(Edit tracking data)
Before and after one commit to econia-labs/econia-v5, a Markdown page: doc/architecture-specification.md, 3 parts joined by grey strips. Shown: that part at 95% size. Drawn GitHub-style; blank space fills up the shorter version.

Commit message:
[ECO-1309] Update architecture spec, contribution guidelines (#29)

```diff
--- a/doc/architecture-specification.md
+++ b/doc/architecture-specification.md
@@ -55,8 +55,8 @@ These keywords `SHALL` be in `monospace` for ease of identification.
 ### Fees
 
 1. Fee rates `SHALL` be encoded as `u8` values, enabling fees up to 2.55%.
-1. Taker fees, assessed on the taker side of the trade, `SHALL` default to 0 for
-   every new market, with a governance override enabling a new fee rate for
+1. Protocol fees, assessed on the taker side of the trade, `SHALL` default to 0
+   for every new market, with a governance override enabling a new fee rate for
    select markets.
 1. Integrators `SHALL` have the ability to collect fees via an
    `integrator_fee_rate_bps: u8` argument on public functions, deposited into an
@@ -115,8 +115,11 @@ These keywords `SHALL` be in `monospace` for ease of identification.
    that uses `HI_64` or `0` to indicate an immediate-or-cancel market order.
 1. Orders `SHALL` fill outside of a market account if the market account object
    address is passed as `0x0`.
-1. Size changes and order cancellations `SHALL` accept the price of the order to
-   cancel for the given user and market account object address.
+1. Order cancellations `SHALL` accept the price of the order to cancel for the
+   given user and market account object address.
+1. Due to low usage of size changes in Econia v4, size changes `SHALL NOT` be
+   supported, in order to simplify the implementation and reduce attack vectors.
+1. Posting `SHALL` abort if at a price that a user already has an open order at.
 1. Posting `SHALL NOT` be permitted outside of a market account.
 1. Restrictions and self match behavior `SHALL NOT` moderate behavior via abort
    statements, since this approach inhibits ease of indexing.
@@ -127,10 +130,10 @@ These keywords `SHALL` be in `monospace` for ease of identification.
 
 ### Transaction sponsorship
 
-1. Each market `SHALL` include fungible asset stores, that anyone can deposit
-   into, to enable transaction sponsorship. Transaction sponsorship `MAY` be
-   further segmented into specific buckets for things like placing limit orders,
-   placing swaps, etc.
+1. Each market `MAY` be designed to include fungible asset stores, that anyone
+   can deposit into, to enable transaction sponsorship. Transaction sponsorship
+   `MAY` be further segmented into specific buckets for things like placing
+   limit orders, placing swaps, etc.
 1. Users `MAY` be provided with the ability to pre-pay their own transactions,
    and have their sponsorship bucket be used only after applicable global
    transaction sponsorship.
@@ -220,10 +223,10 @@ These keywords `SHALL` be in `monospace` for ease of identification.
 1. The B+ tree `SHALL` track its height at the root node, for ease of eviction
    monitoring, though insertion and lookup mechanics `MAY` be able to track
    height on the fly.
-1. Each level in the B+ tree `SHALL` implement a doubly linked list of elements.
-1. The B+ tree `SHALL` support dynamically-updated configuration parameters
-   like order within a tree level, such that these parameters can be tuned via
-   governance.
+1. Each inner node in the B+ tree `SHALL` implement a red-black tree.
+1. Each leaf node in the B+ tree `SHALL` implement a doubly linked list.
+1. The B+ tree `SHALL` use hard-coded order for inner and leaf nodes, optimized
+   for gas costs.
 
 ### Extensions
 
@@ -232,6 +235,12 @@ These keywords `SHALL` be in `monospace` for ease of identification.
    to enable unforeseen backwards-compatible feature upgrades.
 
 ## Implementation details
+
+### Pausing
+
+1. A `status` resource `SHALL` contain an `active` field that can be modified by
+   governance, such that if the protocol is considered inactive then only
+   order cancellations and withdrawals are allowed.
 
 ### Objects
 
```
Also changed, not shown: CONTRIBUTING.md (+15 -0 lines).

Exercise instructions:
Without omitting anything, reproduce the whole of the data.

The answer:
Before and after one commit to econia-labs/econia-v5, a Markdown page: doc/architecture-specification.md, 3 parts joined by grey strips. Shown: that part at 95% size. Drawn GitHub-style; blank space fills up the shorter version.

Commit message:
[ECO-1309] Update architecture spec, contribution guidelines (#29)

```diff
--- a/doc/architecture-specification.md
+++ b/doc/architecture-specification.md
@@ -55,8 +55,8 @@ These keywords `SHALL` be in `monospace` for ease of identification.
 ### Fees
 
 1. Fee rates `SHALL` be encoded as `u8` values, enabling fees up to 2.55%.
-1. Taker fees, assessed on the taker side of the trade, `SHALL` default to 0 for
-   every new market, with a governance override enabling a new fee rate for
+1. Protocol fees, assessed on the taker side of the trade, `SHALL` default to 0
+   for every new market, with a governance override enabling a new fee rate for
    select markets.
 1. Integrators `SHALL` have the ability to collect fees via an
    `integrator_fee_rate_bps: u8` argument on public functions, deposited into an
@@ -115,8 +115,11 @@ These keywords `SHALL` be in `monospace` for ease of identification.
    that uses `HI_64` or `0` to indicate an immediate-or-cancel market order.
 1. Orders `SHALL` fill outside of a market account if the market account object
    address is passed as `0x0`.
-1. Size changes and order cancellations `SHALL` accept the price of the order to
-   cancel for the given user and market account object address.
+1. Order cancellations `SHALL` accept the price of the order to cancel for the
+   given user and market account object address.
+1. Due to low usage of size changes in Econia v4, size changes `SHALL NOT` be
+   supported, in order to simplify the implementation and reduce attack vectors.
+1. Posting `SHALL` abort if at a price that a user already has an open order at.
 1. Posting `SHALL NOT` be permitted outside of a market account.
 1. Restrictions and self match behavior `SHALL NOT` moderate behavior via abort
    statements, since this approach inhibits ease of indexing.
@@ -127,10 +130,10 @@ These keywords `SHALL` be in `monospace` for ease of identification.
 
 ### Transaction sponsorship
 
-1. Each market `SHALL` include fungible asset stores, that anyone can deposit
-   into, to enable transaction sponsorship. Transaction sponsorship `MAY` be
-   further segmented into specific buckets for things like placing limit orders,
-   placing swaps, etc.
+1. Each market `MAY` be designed to include fungible asset stores, that anyone
+   can deposit into, to enable transaction sponsorship. Transaction sponsorship
+   `MAY` be further segmented into specific buckets for things like placing
+   limit orders, placing swaps, etc.
 1. Users `MAY` be provided with the ability to pre-pay their own transactions,
    and have their sponsorship bucket be used only after applicable global
    transaction sponsorship.
@@ -220,10 +223,10 @@ These keywords `SHALL` be in `monospace` for ease of identification.
 1. The B+ tree `SHALL` track its height at the root node, for ease of eviction
    monitoring, though insertion and lookup mechanics `MAY` be able to track
    height on the fly.
-1. Each level in the B+ tree `SHALL` implement a doubly linked list of elements.
-1. The B+ tree `SHALL` support dynamically-updated configuration parameters
-   like order within a tree level, such that these parameters can be tuned via
-   governance.
+1. Each inner node in the B+ tree `SHALL` implement a red-black tree.
+1. Each leaf node in the B+ tree `SHALL` implement a doubly linked list.
+1. The B+ tree `SHALL` use hard-coded order for inner and leaf nodes, optimized
+   for gas costs.
 
 ### Extensions
 
@@ -232,6 +235,12 @@ These keywords `SHALL` be in `monospace` for ease of identification.
    to enable unforeseen backwards-compatible feature upgrades.
 
 ## Implementation details
+
+### Pausing
+
+1. A `status` resource `SHALL` contain an `active` field that can be modified by
+   governance, such that if the protocol is considered inactive then only
+   order cancellations and withdrawals are allowed.
 
 ### Objects
 
```
Also changed, not shown: CONTRIBUTING.md (+15 -0 lines).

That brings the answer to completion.